Copy all lines in the data that contain the string "uploads".
═══ THE DATA ═══
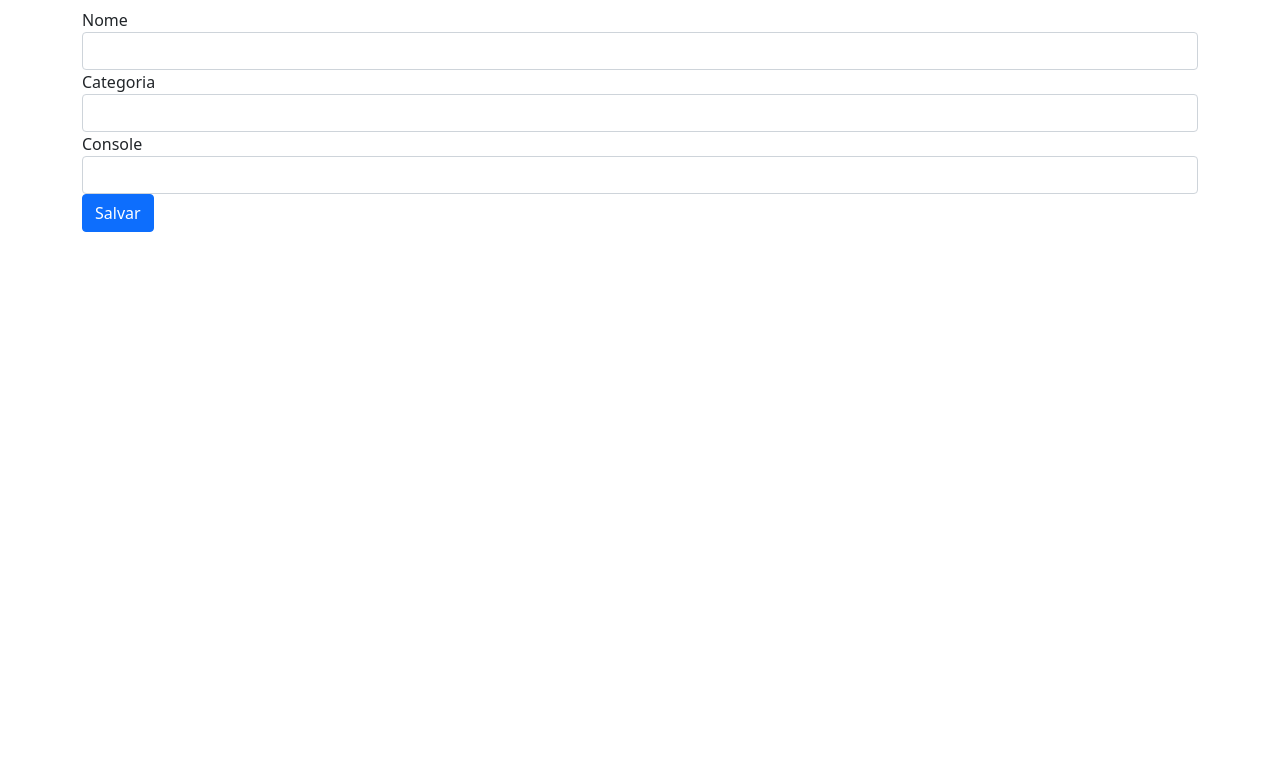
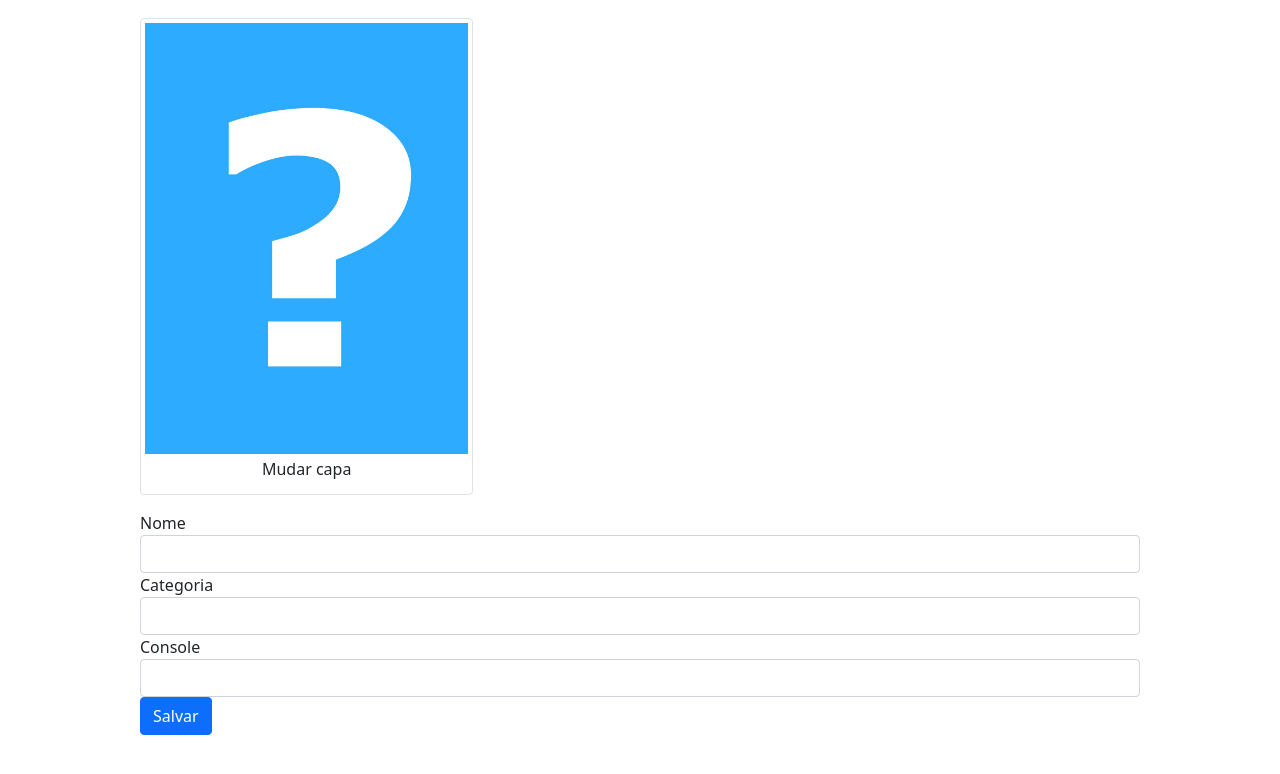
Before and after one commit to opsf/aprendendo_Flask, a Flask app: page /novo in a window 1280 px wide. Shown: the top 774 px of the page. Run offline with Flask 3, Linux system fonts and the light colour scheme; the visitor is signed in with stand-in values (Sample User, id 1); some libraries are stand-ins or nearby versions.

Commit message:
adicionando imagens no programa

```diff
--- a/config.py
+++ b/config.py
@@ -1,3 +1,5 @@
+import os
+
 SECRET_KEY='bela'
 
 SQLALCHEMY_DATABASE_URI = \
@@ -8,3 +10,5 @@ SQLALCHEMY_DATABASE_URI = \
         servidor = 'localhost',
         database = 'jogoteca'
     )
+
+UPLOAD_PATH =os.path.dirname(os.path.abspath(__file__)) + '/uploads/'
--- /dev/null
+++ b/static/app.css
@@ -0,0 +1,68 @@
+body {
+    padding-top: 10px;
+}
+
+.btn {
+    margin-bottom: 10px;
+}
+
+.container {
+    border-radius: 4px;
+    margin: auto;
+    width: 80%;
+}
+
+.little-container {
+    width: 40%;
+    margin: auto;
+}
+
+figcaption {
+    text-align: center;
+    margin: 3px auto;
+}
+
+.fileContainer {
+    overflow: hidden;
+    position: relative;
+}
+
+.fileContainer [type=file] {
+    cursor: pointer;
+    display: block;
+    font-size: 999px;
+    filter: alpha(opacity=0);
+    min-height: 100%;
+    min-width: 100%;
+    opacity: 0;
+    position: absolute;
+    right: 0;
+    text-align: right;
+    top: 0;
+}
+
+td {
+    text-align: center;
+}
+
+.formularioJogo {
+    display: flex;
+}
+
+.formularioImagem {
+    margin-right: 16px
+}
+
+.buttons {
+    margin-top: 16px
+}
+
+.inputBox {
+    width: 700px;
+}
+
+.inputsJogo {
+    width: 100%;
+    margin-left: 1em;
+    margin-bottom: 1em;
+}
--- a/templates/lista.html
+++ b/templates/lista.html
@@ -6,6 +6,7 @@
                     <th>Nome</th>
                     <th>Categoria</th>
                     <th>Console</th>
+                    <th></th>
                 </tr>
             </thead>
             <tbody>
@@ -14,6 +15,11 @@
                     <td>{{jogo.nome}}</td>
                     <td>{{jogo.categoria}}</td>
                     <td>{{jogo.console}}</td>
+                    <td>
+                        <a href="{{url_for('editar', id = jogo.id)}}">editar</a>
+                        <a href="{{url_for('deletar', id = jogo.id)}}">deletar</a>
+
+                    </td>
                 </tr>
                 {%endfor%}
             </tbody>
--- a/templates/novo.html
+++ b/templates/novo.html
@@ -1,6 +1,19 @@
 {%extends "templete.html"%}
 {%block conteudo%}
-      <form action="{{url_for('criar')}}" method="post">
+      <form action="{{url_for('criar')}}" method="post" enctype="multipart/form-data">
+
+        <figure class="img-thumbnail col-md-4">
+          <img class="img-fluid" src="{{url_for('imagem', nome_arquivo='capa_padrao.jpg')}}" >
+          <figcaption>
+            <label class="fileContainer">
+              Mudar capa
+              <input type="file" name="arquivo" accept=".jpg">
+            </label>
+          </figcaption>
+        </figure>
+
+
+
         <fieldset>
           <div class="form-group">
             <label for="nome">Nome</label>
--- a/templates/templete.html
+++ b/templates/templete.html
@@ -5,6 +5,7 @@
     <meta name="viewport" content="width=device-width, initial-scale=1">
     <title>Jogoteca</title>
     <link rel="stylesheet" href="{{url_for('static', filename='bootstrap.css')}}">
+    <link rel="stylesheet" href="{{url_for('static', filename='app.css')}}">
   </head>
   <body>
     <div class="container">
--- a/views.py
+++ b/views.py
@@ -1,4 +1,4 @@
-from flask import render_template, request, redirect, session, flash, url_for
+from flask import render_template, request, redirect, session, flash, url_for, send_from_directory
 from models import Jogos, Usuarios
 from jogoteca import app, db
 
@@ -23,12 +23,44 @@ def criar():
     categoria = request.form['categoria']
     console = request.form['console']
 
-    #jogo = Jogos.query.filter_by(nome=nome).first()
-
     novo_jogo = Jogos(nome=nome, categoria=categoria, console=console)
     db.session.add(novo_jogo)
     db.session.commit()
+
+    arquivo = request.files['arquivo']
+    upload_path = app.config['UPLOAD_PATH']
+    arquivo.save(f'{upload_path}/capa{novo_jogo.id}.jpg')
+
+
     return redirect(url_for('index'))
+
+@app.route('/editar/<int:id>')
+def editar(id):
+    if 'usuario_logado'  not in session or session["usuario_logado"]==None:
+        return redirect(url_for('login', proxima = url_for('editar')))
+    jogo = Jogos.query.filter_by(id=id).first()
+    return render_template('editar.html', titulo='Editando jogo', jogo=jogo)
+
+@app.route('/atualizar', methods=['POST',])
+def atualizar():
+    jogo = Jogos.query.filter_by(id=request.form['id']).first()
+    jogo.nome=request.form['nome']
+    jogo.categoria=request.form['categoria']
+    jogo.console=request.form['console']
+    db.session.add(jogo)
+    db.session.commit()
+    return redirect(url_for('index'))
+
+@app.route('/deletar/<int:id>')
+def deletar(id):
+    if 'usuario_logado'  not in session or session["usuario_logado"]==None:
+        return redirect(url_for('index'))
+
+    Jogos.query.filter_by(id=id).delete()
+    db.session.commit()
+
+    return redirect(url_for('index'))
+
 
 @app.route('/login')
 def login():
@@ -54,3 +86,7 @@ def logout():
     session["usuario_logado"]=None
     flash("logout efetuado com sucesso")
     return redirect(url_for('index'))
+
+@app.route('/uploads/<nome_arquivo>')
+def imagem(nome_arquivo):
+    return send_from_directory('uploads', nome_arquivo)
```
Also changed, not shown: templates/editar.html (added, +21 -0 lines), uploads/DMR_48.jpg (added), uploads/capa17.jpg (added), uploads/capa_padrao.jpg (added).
═══
_WRITTEN SOLUTION_
+UPLOAD_PATH =os.path.dirname(os.path.abspath(__file__)) + '/uploads/'
+@app.route('/uploads/<nome_arquivo>')
+    return send_from_directory('uploads', nome_arquivo)
Also changed, not shown: templates/editar.html (added, +21 -0 lines), uploads/DMR_48.jpg (added), uploads/capa17.jpg (added), uploads/capa_padrao.jpg (added).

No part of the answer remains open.